  • A lawsuit was filed in Oklahoma state court challenging the state’s Virtual Charter School Board’s approval of a state-funded, Catholic-sponsored charter school, St. Isidore’s. The plaintiff alleges that St. Isidore’s operation would violate the Oklahoma Constitution, Charter Schools Act, and Board regulations, particularly on grounds of religious discrimination based on sexual orientation and gender identity, and non-compliance with nonsectarian requirements.
  • A law mandating the display of the national motto, “In God We Trust“, in all public school classrooms across Louisiana has taken effect with the start of the new school year.

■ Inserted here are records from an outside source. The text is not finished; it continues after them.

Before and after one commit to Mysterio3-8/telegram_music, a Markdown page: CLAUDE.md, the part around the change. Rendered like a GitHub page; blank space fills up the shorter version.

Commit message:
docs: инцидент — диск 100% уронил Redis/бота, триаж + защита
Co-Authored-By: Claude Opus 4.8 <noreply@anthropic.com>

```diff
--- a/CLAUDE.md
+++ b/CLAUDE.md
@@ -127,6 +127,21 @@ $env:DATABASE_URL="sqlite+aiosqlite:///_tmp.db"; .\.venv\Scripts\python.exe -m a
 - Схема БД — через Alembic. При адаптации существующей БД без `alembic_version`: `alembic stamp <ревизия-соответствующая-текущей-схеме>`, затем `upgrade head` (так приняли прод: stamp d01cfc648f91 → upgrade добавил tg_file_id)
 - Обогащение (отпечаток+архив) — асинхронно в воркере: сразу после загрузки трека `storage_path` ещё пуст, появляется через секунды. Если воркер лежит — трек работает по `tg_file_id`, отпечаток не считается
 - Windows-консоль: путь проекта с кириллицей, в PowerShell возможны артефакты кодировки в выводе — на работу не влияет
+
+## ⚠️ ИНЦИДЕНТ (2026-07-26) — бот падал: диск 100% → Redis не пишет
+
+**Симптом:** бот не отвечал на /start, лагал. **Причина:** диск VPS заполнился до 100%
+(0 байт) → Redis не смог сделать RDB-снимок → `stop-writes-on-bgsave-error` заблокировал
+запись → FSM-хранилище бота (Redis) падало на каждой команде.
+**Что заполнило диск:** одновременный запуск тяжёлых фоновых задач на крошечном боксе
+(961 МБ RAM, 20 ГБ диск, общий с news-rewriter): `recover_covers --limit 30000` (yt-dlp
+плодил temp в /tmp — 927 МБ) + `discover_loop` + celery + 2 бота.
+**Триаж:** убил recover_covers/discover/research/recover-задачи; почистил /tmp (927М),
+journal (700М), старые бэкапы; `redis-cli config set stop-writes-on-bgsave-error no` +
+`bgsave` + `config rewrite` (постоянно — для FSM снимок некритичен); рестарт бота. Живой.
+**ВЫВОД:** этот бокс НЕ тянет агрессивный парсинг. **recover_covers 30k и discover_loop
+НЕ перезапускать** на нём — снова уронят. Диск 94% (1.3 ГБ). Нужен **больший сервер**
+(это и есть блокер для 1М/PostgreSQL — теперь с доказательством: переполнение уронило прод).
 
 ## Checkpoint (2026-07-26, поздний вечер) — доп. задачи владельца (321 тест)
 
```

Democrat Gov. John Bel Edwards signed the House Bill 8 into law, which passed without any opposition in the Republican-led state Senate and House of Representatives. The legislation applies to public post-secondary institutions as well.
  • Ukrainian President Volodymyr Zelenskyy has signed a law to change the date of Christmas celebrations from January 7, followed by the Russian Orthodox Church, to December 25. As stated in an attached explanatory note, this move is part of an effort to “abandon the Russian heritage” and align more with Ukrainian traditions and holidays. The law also adjusts the dates for two other Ukrainian patriotic holidays.
  • Ilya Solkan, a priest in a small village near Kyiv, Ukraine, was expelled by his parishioners for introducing politics into his pastoral care and expressing support for Kremlin’s policies. Solkan belongs to the branch of the Orthodox Church tied to the Russian Orthodox Church in Moscow, which is seen by many Ukrainians as a symbol of Russian influence. Amid escalating tensions due to war, Ukraine is experiencing a growing rejection of the church’s Moscow-linked arm, and more than 1,500 local churches have switched allegiance to the Ukrainian national church. Solkan, now unemployed and ostracized, continues to hold services at his home and is attempting to regain his position through a lawsuit. Meanwhile, the villagers have welcomed a new priest from Ukraine’s national church.

Communalism in the Indian Constitution

Liberalism privileges the individual and teaches that the state is legitimate when it honors individual rights–including the right to religious freedom. A much older understanding conceives the polity in terms of communities, including religious communities, and teaches that the state has a duty to coordinate relations among them justly. An interesting-looking new book from Cambridge, India’s Communal Constitution: Law, Religion, and the Making of a People, argues that both understandings prevail in contemporary India: a formal liberalism and a practical communalism. The author is constitutional scholar Mathew John (Jindal Global Law School, India). Here is the description from Cambridge’s website:

This book speaks to debates on law, constitutionalism, and the contested terrain of political identity in modern India. Set against the overwhelmingly liberal design of the Indian Constitution, the book demonstrates a tendency in the Constitution and its practice to identify the Indian people in parochial and communal terms. This tendency is identified as India’s Communal Constitution and its imprint on contemporary constitutional practice is illustrated by drawing on the constitutional practice as it addresses religious freedom, personal law, minority rights and the identification of caste groups. Thus, casting the Constitution and its practice as a field of contest, the aspiration to define the Indian people as a community of individual citizens is brought face to face with its antagonists. The most significant of these antagonists is the tendency to cast the Indian people as a collection of communities which this book examines and details as India’s Communal Constitution.